The Story of Milk and Honey is a short experimental video belonging to a larger project, which includes photographs, drawings and text, detailing an un-named individual’s failure to write a love story. Through voiceover narration that weaves together images, letters, and songs, a story of defeat transpires into a journey that explores how we collect and perceive information, understand facts, history, images, and sound and where the individual is to be found in the midst of the material.
Basma Alsharif’s work considers the transmission of the history of Palestine, between fiction and reality. Sequences which have been filmed or recorded, collected in the media or on social networks are collated into montages with a highly developed plasticity, where subtitles, and therefore the text, has as much individual presence as the soundtrack (found, borrowed from the repertoire of middle-eastern popular music, or mixed) and yet they remain very separate.

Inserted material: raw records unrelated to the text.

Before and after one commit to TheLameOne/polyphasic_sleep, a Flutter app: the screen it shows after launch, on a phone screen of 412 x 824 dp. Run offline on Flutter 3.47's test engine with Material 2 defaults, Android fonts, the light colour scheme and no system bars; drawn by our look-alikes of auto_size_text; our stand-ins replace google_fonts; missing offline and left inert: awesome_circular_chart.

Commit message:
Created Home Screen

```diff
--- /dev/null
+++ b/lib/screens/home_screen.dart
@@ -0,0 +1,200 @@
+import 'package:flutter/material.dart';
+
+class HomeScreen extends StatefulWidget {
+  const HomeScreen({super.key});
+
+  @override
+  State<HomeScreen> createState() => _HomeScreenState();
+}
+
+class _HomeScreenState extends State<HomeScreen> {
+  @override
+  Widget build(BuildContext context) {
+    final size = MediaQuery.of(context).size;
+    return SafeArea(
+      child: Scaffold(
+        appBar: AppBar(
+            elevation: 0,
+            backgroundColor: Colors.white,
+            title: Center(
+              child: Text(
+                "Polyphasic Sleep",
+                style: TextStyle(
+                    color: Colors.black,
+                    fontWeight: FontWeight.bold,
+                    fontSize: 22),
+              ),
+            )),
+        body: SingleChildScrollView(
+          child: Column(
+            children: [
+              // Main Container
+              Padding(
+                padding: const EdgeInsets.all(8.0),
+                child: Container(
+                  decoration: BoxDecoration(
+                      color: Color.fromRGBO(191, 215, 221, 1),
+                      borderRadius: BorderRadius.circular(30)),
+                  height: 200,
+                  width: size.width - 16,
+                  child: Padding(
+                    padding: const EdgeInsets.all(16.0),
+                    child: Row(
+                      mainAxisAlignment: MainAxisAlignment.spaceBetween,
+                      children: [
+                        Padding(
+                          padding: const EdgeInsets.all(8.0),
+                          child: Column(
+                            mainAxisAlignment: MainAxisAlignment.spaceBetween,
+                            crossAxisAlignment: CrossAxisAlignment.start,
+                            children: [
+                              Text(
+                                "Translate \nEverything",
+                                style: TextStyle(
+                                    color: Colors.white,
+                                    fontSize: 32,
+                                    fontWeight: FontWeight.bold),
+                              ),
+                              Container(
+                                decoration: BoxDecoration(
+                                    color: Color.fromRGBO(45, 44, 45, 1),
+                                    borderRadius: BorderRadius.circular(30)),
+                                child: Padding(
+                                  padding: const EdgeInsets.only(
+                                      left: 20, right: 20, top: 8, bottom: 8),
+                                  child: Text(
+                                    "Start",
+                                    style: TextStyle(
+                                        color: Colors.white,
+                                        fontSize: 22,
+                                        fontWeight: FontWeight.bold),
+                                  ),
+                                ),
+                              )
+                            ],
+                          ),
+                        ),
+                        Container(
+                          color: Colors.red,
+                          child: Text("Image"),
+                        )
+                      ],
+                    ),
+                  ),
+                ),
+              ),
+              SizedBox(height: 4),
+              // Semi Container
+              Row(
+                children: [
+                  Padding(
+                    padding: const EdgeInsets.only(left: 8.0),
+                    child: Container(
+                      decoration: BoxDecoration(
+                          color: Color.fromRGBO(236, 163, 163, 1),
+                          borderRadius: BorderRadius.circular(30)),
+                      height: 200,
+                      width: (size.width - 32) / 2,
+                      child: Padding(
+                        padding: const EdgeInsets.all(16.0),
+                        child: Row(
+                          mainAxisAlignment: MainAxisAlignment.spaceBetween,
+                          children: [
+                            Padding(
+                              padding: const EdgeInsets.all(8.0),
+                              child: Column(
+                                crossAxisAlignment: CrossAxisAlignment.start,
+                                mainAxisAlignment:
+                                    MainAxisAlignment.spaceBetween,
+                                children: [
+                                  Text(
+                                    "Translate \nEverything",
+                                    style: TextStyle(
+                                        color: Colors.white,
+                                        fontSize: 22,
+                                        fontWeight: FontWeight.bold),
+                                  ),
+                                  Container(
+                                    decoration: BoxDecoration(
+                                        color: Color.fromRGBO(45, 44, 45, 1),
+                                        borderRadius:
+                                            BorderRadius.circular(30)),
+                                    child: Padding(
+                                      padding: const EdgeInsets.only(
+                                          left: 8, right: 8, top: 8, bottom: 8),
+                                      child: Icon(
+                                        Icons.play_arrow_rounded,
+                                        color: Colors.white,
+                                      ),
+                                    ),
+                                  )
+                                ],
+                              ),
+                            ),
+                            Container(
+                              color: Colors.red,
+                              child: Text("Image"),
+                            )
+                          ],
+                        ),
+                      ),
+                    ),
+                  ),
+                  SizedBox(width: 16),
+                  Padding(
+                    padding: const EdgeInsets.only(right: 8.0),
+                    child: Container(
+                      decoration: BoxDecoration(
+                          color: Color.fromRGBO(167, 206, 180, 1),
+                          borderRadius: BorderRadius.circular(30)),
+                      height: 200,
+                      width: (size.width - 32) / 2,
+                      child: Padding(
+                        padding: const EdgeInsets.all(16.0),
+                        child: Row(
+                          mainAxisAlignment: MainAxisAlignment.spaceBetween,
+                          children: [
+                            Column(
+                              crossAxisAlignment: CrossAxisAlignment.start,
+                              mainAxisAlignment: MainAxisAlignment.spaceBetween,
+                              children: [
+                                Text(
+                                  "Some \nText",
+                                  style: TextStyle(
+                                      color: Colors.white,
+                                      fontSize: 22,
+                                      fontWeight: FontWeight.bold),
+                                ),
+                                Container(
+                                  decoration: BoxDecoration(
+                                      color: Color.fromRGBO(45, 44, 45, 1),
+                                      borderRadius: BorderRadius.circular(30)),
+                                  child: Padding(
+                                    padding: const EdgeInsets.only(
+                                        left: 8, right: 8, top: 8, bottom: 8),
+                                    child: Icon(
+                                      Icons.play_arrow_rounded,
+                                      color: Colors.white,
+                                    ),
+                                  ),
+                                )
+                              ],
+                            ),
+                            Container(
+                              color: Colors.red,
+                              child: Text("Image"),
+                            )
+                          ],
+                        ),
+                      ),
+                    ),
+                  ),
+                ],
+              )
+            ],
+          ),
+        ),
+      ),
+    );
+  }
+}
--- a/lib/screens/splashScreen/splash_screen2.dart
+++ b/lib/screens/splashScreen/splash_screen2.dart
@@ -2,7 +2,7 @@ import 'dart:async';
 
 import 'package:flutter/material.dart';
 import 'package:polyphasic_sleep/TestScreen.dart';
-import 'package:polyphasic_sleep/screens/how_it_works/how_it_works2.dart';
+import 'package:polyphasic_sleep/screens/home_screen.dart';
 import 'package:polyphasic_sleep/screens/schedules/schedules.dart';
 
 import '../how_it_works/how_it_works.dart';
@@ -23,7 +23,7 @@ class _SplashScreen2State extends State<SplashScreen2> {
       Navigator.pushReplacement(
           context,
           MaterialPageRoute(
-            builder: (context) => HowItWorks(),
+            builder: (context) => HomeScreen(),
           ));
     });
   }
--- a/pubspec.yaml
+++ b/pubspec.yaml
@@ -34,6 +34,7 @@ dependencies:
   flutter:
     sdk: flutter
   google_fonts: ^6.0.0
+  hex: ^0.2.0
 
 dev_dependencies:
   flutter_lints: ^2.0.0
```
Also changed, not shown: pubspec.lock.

Memory appears to be in full mutation, uncertain and subjective.
In 2014-2015, Alsharif was artist in residence at the Pavillon Neuflize OBC creative laboratory of the Palais de Tokyo, Paris. In 2016 Basma Alsharif was nominated for the Prix Découverte of the Rencontres d’Arles by Mouna Mékouar.